(Items listed in a dataset)
[Start of Attachment]

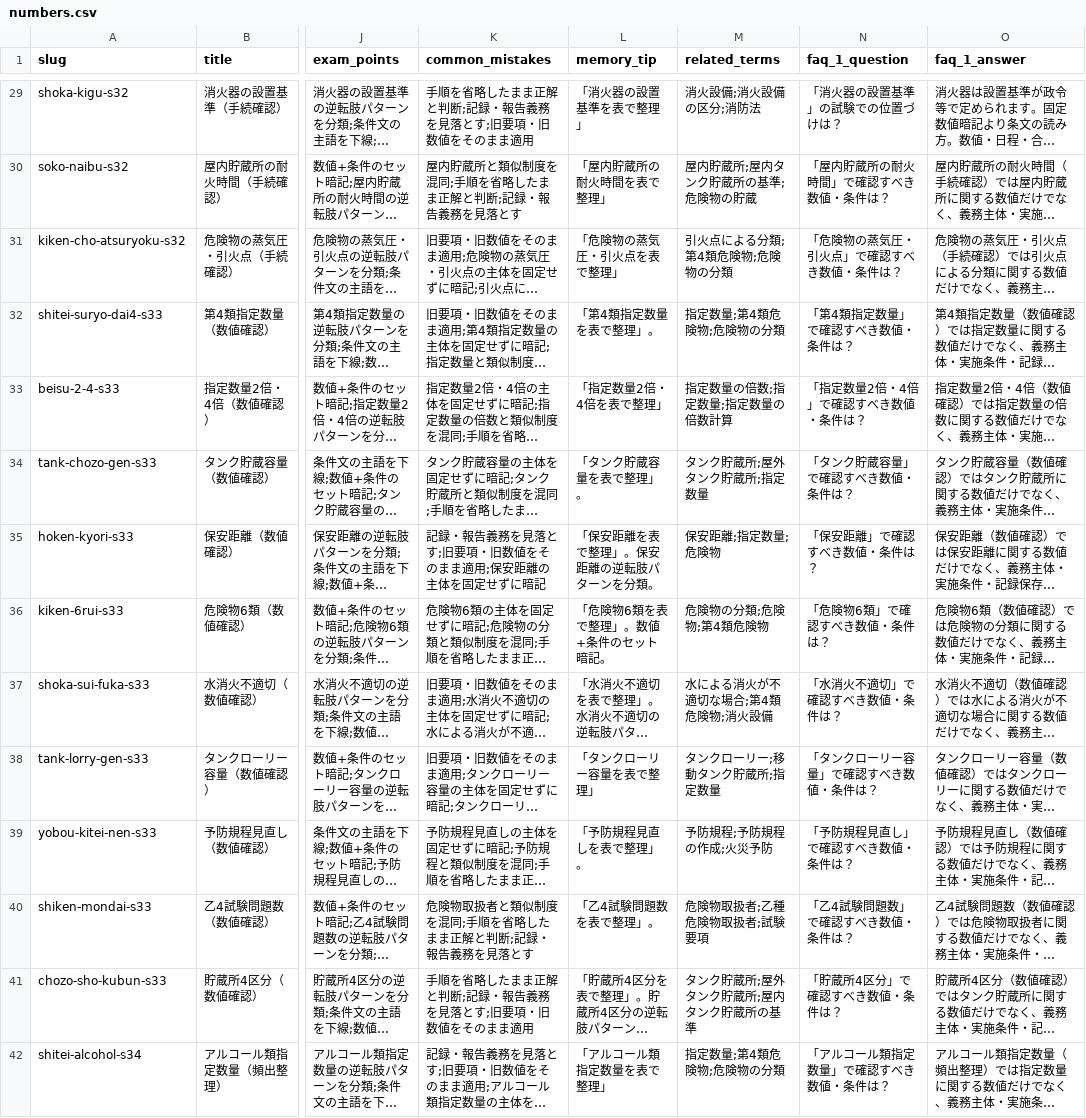
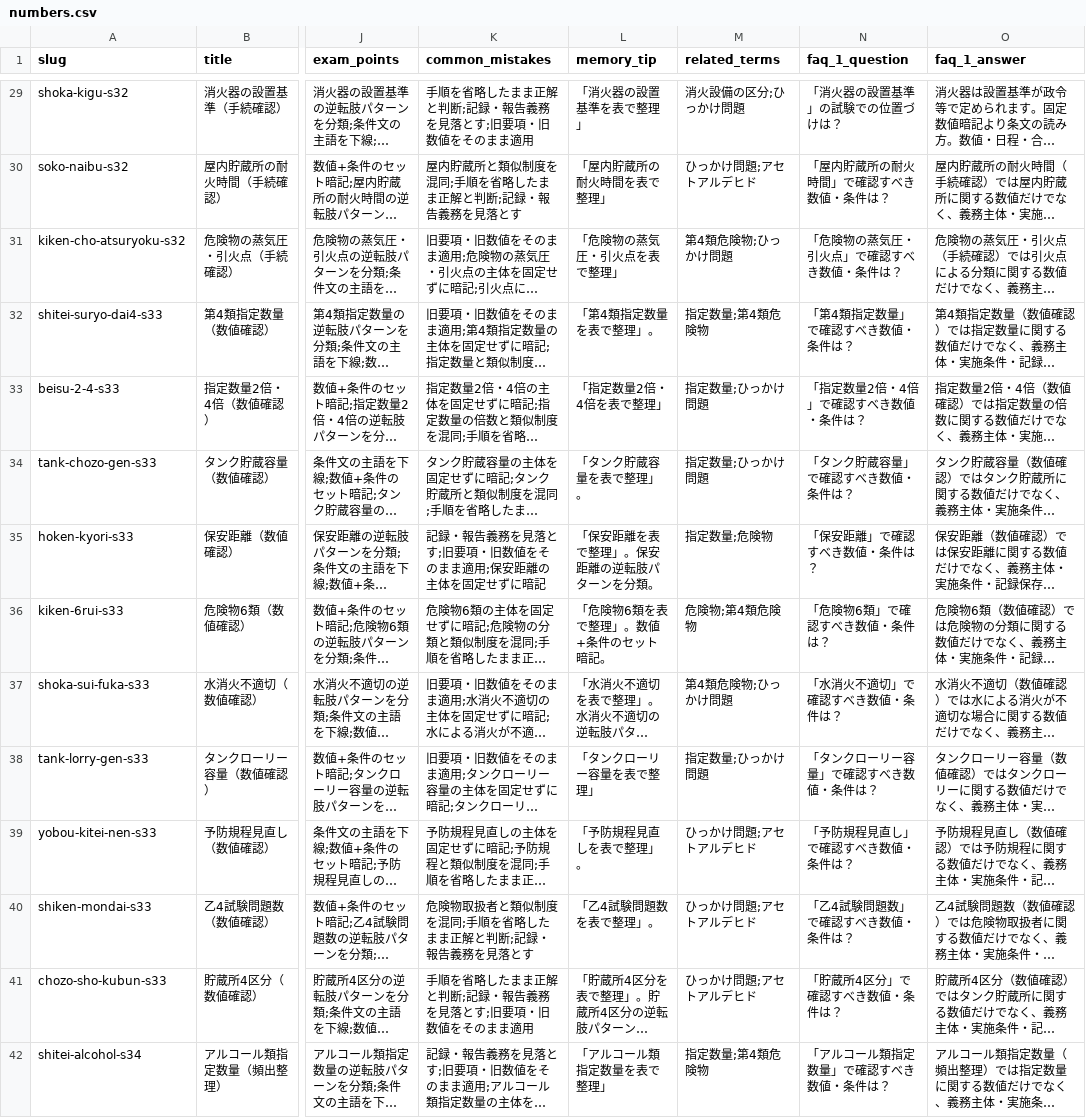
Before and after one commit to takkenshiken2026-sudo/kikenbutsu-master, a CSV file: data/numbers.csv, drawn as a sheet; only a part is shown, gaps mark what is left out; long unchanged cells end in …; the diff covers the shown part only; the diff names each change by its address in the sheet, - before the commit and + after, or states it on an @@ line.

```diff
--- a/data/numbers.csv
+++ b/data/numbers.csv
-M29 (related_terms): 消火設備;消火設備の区分;消防法
+M29 (related_terms): 消火設備の区分;ひっかけ問題
-M30 (related_terms): 屋内貯蔵所;屋内タンク貯蔵所の基準;危険物の貯蔵
+M30 (related_terms): ひっかけ問題;アセトアルデヒド
-M31 (related_terms): 引火点による分類;第4類危険物;危険物の分類
+M31 (related_terms): 第4類危険物;ひっかけ問題
-M32 (related_terms): 指定数量;第4類危険物;危険物の分類
+M32 (related_terms): 指定数量;第4類危険物
-M33 (related_terms): 指定数量の倍数;指定数量;指定数量の倍数計算
+M33 (related_terms): 指定数量;ひっかけ問題
-M34 (related_terms): タンク貯蔵所;屋外タンク貯蔵所;指定数量
+M34 (related_terms): 指定数量;ひっかけ問題
-M35 (related_terms): 保安距離;指定数量;危険物
+M35 (related_terms): 指定数量;危険物
-M36 (related_terms): 危険物の分類;危険物;第4類危険物
+M36 (related_terms): 危険物;第4類危険物
-M37 (related_terms): 水による消火が不適切な場合;第4類危険物;消火設備
+M37 (related_terms): 第4類危険物;ひっかけ問題
-M38 (related_terms): タンクローリー;移動タンク貯蔵所;指定数量
+M38 (related_terms): 指定数量;ひっかけ問題
-M39 (related_terms): 予防規程;予防規程の作成;火災予防
+M39 (related_terms): ひっかけ問題;アセトアルデヒド
-M40 (related_terms): 危険物取扱者;乙種危険物取扱者;試験要項
+M40 (related_terms): ひっかけ問題;アセトアルデヒド
-M41 (related_terms): タンク貯蔵所;屋外タンク貯蔵所;屋内タンク貯蔵所の基準
+M41 (related_terms): ひっかけ問題;アセトアルデヒド
-M42 (related_terms): 指定数量;第4類危険物;危険物の分類
+M42 (related_terms): 指定数量;第4類危険物
```
Also changed, not shown: 116 edited cells elsewhere in this file, data/comparisons.csv, data/mistakes.csv, 1 other file.
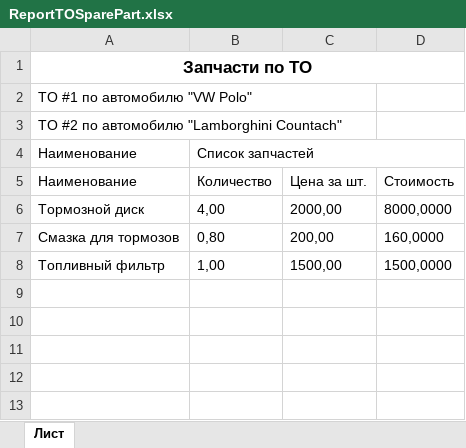
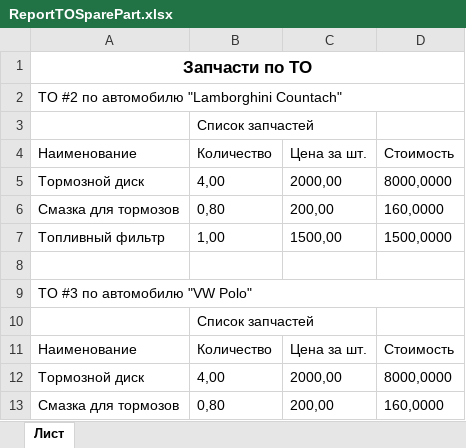
Before and after one commit to sergeevevgen/AutomobileStation, an Excel workbook: AutoFixStation/AutoFixStationEmployeeWebApp/wwwroot/reports/ReportTOSparePart.xlsx, sheet Лист, drawn as a sheet; values as stored, in another font and other column widths than the file's, no borders; removed rows and columns are numbered as before the commit, all else as after; the diff names each change by its address in the sheet, - before the commit and + after, or states it on an @@ line.

```diff
--- a/AutoFixStation/AutoFixStationEmployeeWebApp/wwwroot/reports/ReportTOSparePart.xlsx (sheet Лист)
+++ b/AutoFixStation/AutoFixStationEmployeeWebApp/wwwroot/reports/ReportTOSparePart.xlsx (sheet Лист)
-row 2: ТО #1 по автомобилю "VW Polo"
-A3:C3 merged
+A2:D2 merged
-B3:D3 merged
-A3: Наименование
+A3: (empty)
-B4:D4 merged
+B3:C3 merged
+row 8: (empty)
+row 9: ТО #3 по автомобилю "VW Polo"
+row 10:  | Список запчастей
+row 11: Наименование | Количество | Цена за шт. | Стоимость
+row 12: Тормозной диск | 4,00 | 2000,00 | 8000,0000
+row 13: Смазка для тормозов | 0,80 | 200,00 | 160,0000
```
Also changed, not shown: 1 other file.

[End of Attachment]

Description of the task
Match on "merged": copy every line in the records that has it.

Solution to this exercise
-A3:C3 merged
+A2:D2 merged
-B3:D3 merged
-B4:D4 merged
+B3:C3 merged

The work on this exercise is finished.